Tradition records that James Fulton immigrated to New England around 1760, one of the thousands of Ulstermen to settle in the Thirteen Colonies since the early 18th century. After working as a surveyor for several years he moved to Nova Scotia, joining the migration of New Englanders drawn north by Governor Charles Lawrence*’s settlement proclamations of 1758 and 1759. Fulton is said to have arrived in Nova Scotia in 1765 and was certainly resident in Londonderry Township by August 1767, when he was appointed a justice of the peace for the district of Colchester. One of the original grantees of the township (then part of Halifax County), he established his home at Bass River. Fulton remained a prominent figure in the local community throughout his life. In addition to his commission as a justice of the peace, he was appointed a judge of the Inferior Court of Common Pleas for the district of Colchester in 1791, and in 1793 was commissioned a captain in the local militia regiment. He also made the first complete survey of Londonderry Township and its small villages.
Fulton’s influential position in the Londonderry area was demonstrated in 1799 by his election to the House of Assembly. He joined with Edward Mortimer* of Pictou and William Cottnam Tonge of Halifax to contest the Halifax County seats previously held by powerful Halifax merchants allied with Lieutenant Governor Sir John Wentworth* and the Council. The chief election issue was the conflict between the interests of the town and those of the country: more precisely, Fulton declared, between the policies of Wentworth’s friends, the “court party,” and measures that would benefit the province as a whole. The “country” candidates ran a well-organized campaign, taking full advantage of their opponents’ mistakes, while local committees, formed before the election had been called, rallied support throughout the constituency. Fulton in fact had been in Halifax when the assembly was dissolved and may have discussed strategy with Tonge at that time. Certainly he worked closely with Mortimer to consolidate support for the “country” ticket.

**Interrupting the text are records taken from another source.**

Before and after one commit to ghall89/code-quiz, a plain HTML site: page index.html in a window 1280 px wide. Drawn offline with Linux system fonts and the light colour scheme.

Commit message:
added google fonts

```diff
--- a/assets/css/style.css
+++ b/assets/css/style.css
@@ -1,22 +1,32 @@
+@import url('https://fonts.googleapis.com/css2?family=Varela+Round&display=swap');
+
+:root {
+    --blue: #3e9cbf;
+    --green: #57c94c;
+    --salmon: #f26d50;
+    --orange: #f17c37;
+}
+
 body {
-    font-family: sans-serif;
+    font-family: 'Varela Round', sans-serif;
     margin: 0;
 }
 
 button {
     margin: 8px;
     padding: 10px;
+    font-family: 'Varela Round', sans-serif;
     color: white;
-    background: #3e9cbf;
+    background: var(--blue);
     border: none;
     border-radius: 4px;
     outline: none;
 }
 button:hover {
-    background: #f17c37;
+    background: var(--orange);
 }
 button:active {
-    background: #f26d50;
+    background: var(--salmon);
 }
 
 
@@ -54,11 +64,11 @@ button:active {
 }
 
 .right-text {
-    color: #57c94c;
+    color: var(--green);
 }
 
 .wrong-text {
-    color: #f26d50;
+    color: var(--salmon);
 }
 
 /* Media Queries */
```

Their campaign strategy was a success: the “country party” took three of the four county seats. Fulton topped the poll in Onslow Township, where the four “court party” candidates could muster only 90 of the 1,600 votes cast. He placed second to Mortimer in Pictou and finished third of the four candidates elected. His record in the assembly illustrates, however, that cohesive political parties with effective discipline were still far in the future. Despite his close association with Tonge’s opposition party, Fulton frequently voted with those usually considered the lieutenant governor’s friends, even on questions that were a direct challenge to Wentworth’s policies. He attended sessions regularly and served on numerous committees, especially those dealing with the construction of roads and bridges.
Fulton does not appear to have run in the 1806 election. He spent the remainder of his life in Bass River, a prosperous farmer and respected local official.
PANS, RG 1, 167, 169. UCC-M, James MacGregor papers, letters LXXIX–LXXXV. N.S., House of Assembly, Journal and proc., 1800–6. Colonial Patriot (Pictou, N.S.), 6 Nov. 1830. The Fulton family of Atlantic Canada; sponsored by the Fulton Family Associates (Truro, N.S., 1979). Thomas Miller, Historical and genealogical record of the first settlers of Colchester County . . . (Halifax, 1873; repr. Belleville, Ont., 1972).